In previous articles I considered the possibility of larger companies engaging with smaller SMEs to address the current shortage in IT skills rather than direct recruitment. I also covered the difficulties a larger company may experience and the need to consider the management of projects involving multiple companies; something which is common place in large engineering and construction projects.
For large projects it’s unlikely that a single small SME will be able to deliver everything within the required timescales. However, it is still possible for the smaller companies to get involved in larger projects.
A large company can offer work in discrete packages which means it will manage a team made up of multiple companies. Alternatively, a small company can subcontract out work to third parties to give it the resources and skills to carry out the work. As the prime contractor it is then responsible for the overall delivery. These approaches tend to be a reactive response to a tender, and so are not collaborative in the sense of equal partners.
Many small companies are excellent at networking and building relationships. They recognize the value of informally connecting, working with each other, and forming partnerships for mutual benefit.
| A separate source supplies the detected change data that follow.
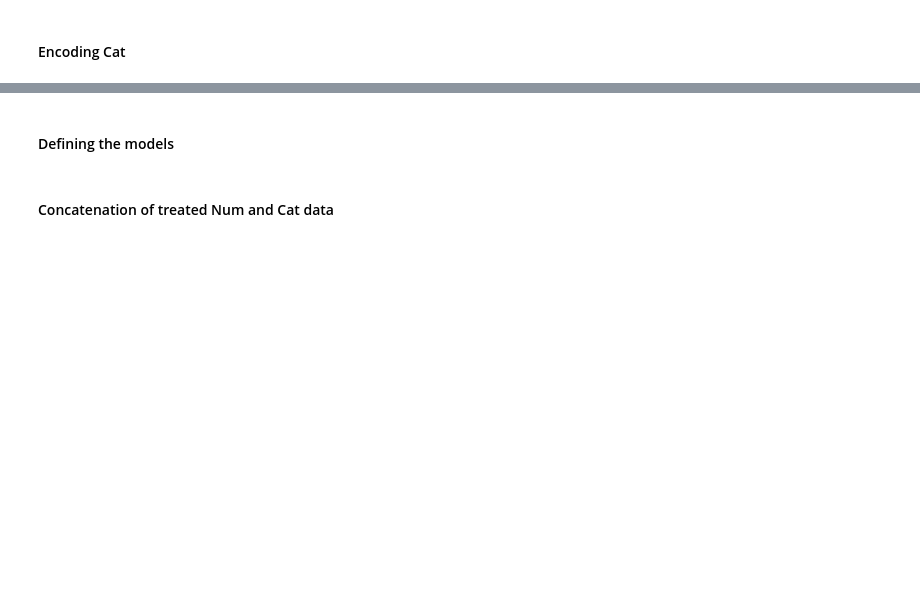
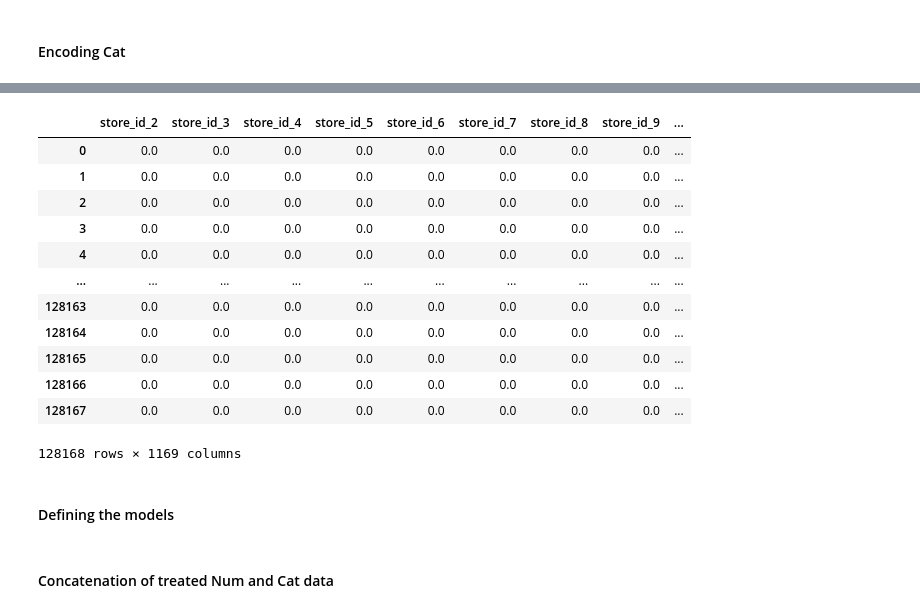
Before and after one commit to LuckyGardel/Predicting-Storage-Sales---IronKaggle, a Jupyter notebook: Iron Kaggle - LAB.ipynb, the cells around one changed output, grey strips where cells are left out. Cells and saved outputs as stored; diff of their text form; code cells hidden in the pictures; blank space fills up the shorter version.

```diff
--- a/Iron Kaggle - LAB.ipynb
+++ b/Iron Kaggle - LAB.ipynb
@@ -170,3 +225,19 @@ ordinal_test = categoricals_test[['store_id', 'day_of_week', 'open', "promotion"
+# %%
+categorical_test_encoded
+# %% [output]
+|  | store_id_2 | store_id_3 | store_id_4 | store_id_5 | store_id_6 | store_id_7 | store_id_8 | store_id_9 | ... |
+| 0 | 0.0 | 0.0 | 0.0 | 0.0 | 0.0 | 0.0 | 0.0 | 0.0 | ... |
+| 1 | 0.0 | 0.0 | 0.0 | 0.0 | 0.0 | 0.0 | 0.0 | 0.0 | ... |
+| 2 | 0.0 | 0.0 | 0.0 | 0.0 | 0.0 | 0.0 | 0.0 | 0.0 | ... |
+| 3 | 0.0 | 0.0 | 0.0 | 0.0 | 0.0 | 0.0 | 0.0 | 0.0 | ... |
+| 4 | 0.0 | 0.0 | 0.0 | 0.0 | 0.0 | 0.0 | 0.0 | 0.0 | ... |
+| ... | ... | ... | ... | ... | ... | ... | ... | ... | ... |
+| 128163 | 0.0 | 0.0 | 0.0 | 0.0 | 0.0 | 0.0 | 0.0 | 0.0 | ... |
+| 128164 | 0.0 | 0.0 | 0.0 | 0.0 | 0.0 | 0.0 | 0.0 | 0.0 | ... |
+| 128165 | 0.0 | 0.0 | 0.0 | 0.0 | 0.0 | 0.0 | 0.0 | 0.0 | ... |
+| 128166 | 0.0 | 0.0 | 0.0 | 0.0 | 0.0 | 0.0 | 0.0 | 0.0 | ... |
+| 128167 | 0.0 | 0.0 | 0.0 | 0.0 | 0.0 | 0.0 | 0.0 | 0.0 | ... |
+128168 rows × 1169 columns
 # %%
 from sklearn.linear_model import LinearRegression
 from sklearn.tree import DecisionTreeRegressor
```
Also changed, not shown: parts of 26 cells of this notebook.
However, for others working with companies they see as potential competitors is a step too far. The thing is some companies are just too small, and unless they are able to partner up they will miss out on the opportunities of working with larger companies. So the fear of working with competitors denies the company potential lucrative work.
Of course it all depends on the aspirations of the small SME. Many companies are happy to work in their own particular niche or geographical location, and may not want to expand to larger pieces of work. For those who are actively seeking to grow their business, partnering with other companies with complementary skills or based in new locations could be a key part of their growth strategy. It’s then a case of connecting with a like-minded company where the ‘chemistry’ between the two principals works.
Some partnerships happen naturally where people already know of one another or meet at a networking events. Others require a far more proactive approach: actively deciding on the new business to pursue, clarifying the characteristics of potential partners, and taking steps to find them. Regardless of the method, for me the most important thing is to have a good gut feeling about a person i.e. you want to work together. This is beginning to read like an article on dating – but perhaps that analogy is not too far from the truth. Like, trust, respect, complementary skills and outlook all matter for successful partnerships.
In summary, to chase bigger pieces of business, small companies need to consider their strategy and find a means of connecting with other companies to help grow their business. Your competitors can also be your friends, and if you are not building partnerships they may be. To misquote the old adage ‘Keep your friends close and your competitors closer’.